TO DO:
What lines of the data below hold the string "active"? Copy each one out.

RECORDS FOR THIS EXERCISE:
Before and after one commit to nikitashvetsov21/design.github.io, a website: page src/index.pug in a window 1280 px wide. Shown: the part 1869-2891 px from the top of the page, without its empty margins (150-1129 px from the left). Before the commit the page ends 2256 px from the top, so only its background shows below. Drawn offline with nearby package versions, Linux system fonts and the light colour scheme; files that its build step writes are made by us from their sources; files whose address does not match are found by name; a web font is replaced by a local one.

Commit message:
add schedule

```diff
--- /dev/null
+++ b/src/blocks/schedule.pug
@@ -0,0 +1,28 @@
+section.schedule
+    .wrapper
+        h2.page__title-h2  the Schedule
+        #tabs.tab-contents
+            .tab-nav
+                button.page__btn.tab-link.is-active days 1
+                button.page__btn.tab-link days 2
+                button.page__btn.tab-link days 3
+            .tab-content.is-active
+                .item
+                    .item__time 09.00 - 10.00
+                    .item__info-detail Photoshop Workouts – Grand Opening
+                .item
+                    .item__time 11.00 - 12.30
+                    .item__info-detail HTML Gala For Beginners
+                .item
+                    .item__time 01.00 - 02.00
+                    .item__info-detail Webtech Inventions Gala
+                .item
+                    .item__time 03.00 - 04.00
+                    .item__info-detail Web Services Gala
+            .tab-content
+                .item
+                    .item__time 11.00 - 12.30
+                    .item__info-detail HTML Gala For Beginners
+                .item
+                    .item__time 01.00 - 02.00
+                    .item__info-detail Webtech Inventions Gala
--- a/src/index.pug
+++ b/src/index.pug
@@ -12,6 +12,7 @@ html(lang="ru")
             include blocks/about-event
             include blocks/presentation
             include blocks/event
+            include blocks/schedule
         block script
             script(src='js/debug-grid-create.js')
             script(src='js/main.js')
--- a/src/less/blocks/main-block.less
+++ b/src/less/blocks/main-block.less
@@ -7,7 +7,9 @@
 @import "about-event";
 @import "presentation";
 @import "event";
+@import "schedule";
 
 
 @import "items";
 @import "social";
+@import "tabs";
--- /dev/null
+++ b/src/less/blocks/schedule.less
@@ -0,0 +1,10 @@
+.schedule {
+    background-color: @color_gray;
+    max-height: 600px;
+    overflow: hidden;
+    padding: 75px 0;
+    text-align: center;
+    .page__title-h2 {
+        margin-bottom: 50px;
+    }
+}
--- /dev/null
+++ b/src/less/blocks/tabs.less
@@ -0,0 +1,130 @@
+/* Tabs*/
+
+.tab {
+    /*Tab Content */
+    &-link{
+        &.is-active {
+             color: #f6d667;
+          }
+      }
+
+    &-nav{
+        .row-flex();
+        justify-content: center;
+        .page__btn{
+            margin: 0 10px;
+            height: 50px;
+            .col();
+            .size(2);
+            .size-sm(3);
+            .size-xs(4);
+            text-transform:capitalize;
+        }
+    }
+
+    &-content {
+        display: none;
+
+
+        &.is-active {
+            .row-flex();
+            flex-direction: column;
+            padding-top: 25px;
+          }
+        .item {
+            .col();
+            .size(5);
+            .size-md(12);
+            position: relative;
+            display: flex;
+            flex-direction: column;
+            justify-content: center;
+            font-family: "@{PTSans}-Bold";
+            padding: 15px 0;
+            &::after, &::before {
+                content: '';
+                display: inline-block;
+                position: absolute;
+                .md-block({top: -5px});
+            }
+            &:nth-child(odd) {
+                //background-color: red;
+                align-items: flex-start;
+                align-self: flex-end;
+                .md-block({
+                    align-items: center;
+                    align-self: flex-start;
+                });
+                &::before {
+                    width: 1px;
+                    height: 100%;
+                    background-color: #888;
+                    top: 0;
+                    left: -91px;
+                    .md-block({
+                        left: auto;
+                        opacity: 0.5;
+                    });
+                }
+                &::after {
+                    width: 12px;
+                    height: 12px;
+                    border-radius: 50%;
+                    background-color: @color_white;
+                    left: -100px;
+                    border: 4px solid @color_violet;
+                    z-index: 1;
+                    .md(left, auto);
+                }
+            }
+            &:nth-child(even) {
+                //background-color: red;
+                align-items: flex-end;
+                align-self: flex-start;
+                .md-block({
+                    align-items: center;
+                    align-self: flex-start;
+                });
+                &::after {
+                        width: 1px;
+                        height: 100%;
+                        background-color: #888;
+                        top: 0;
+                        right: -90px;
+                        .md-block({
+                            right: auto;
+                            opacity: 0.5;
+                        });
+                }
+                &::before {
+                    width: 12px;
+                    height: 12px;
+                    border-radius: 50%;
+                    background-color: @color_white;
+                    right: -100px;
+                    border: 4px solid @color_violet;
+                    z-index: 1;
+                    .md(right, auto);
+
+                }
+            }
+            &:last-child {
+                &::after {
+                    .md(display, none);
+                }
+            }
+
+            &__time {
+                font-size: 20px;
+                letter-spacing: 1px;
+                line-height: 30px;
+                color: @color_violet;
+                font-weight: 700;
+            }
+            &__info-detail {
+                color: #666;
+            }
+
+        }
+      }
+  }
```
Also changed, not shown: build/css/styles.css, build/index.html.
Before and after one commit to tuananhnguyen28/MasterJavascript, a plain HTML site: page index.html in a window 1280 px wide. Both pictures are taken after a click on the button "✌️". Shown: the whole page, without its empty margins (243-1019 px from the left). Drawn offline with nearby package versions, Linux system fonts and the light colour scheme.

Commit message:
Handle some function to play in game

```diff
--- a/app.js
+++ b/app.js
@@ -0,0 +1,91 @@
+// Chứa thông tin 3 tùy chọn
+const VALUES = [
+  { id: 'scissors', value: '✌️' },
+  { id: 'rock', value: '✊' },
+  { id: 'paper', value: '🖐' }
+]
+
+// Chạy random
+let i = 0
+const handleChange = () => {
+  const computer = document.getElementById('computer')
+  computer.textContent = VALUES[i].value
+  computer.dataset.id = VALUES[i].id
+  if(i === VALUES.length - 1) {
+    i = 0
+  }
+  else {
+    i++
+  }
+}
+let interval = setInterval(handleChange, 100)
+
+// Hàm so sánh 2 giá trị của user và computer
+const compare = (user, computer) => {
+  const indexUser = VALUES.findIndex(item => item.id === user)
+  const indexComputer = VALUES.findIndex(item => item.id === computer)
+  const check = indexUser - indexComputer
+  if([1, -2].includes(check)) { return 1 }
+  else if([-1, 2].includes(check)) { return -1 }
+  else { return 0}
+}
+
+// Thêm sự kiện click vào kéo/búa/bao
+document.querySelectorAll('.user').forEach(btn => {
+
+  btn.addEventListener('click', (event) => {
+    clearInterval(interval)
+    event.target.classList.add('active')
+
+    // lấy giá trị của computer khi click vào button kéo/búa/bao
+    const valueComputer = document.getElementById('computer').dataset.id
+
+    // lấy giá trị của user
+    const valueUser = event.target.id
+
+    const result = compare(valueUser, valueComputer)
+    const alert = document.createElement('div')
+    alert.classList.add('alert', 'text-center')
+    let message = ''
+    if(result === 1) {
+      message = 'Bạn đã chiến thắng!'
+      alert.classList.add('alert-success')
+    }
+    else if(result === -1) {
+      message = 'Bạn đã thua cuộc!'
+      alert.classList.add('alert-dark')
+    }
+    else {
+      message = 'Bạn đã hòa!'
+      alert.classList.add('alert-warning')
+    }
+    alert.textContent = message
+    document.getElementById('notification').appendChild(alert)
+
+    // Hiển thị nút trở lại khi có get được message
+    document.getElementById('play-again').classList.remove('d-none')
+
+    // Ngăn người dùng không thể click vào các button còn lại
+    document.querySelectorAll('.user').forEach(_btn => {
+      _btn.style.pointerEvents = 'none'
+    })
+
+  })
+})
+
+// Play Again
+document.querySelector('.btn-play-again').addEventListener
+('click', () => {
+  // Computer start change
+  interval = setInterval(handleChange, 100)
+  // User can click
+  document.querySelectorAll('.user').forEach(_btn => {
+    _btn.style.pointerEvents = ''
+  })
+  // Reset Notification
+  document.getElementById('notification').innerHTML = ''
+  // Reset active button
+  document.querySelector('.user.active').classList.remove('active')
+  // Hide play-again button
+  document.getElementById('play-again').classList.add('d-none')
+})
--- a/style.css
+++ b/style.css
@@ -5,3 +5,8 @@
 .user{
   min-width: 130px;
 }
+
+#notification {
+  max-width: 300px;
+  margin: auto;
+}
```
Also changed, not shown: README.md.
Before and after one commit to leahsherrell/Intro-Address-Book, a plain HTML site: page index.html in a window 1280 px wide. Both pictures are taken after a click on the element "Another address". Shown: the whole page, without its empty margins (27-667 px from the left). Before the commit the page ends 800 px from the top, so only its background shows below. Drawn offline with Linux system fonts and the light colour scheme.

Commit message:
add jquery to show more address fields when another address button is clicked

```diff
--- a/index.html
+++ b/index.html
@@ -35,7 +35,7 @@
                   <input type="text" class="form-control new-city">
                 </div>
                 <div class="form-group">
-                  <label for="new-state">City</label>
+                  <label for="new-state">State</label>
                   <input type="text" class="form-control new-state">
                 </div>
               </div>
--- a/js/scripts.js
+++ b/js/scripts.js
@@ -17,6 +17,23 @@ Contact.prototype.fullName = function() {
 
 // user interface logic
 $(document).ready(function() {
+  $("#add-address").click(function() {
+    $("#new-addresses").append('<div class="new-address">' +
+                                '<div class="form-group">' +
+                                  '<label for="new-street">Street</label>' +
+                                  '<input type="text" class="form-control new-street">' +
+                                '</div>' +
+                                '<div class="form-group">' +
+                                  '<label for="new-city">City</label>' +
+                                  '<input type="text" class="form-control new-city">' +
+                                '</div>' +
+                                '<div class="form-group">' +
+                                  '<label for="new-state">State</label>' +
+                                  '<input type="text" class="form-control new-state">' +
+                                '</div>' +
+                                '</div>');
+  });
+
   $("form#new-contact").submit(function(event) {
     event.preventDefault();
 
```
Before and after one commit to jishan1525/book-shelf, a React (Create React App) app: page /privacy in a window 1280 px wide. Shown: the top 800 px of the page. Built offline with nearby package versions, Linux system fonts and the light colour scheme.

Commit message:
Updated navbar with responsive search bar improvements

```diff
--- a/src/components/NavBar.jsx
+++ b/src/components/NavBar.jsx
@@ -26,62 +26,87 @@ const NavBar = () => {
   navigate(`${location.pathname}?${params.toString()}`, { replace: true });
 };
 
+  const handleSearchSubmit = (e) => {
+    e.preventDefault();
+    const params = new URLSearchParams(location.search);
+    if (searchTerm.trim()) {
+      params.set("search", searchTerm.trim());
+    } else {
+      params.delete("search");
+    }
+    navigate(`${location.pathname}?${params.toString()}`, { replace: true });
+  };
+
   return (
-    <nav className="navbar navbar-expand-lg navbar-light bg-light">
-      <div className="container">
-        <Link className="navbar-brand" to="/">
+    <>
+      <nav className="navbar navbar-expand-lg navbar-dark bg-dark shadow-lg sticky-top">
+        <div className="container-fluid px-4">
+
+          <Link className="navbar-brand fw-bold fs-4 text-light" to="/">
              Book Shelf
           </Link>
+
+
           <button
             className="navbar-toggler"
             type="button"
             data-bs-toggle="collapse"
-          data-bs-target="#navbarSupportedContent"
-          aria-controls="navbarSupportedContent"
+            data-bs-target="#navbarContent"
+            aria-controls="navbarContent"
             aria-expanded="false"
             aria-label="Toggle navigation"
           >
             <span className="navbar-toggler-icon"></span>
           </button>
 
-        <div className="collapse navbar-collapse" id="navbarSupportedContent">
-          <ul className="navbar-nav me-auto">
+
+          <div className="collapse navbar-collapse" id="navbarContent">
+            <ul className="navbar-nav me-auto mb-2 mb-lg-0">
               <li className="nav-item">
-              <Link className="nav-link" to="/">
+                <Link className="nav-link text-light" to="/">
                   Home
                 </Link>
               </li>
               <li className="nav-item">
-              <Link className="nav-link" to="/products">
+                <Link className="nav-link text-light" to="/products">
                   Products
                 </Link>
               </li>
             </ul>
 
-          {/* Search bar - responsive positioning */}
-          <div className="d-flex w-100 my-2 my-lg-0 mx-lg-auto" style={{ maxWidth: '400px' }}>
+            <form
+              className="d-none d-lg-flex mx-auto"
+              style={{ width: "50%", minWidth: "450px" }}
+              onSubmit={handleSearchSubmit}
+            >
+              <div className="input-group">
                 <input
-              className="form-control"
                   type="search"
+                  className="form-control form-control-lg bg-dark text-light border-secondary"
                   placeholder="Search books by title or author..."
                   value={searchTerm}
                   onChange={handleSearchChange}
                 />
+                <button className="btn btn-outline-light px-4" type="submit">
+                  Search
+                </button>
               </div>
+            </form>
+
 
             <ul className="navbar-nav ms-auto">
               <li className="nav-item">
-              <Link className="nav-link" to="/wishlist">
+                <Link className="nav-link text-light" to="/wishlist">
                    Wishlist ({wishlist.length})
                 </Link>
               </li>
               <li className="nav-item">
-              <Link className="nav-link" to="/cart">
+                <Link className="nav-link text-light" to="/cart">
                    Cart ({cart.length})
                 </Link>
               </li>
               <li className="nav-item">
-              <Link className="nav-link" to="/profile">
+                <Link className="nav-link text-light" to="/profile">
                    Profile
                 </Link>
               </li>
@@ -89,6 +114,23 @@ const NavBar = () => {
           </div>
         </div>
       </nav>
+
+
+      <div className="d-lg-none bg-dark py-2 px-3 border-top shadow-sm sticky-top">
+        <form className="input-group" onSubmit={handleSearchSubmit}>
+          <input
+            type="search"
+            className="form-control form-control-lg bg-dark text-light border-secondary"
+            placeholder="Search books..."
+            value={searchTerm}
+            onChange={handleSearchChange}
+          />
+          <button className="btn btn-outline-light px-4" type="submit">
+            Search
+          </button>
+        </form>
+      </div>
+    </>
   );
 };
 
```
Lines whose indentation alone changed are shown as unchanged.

TASK OUTPUT:
+                button.page__btn.tab-link.is-active days 1
+            .tab-content.is-active
+        &.is-active {
+        &.is-active {
+    event.target.classList.add('active')
+  // Reset active button
+  document.querySelector('.user.active').classList.remove('active')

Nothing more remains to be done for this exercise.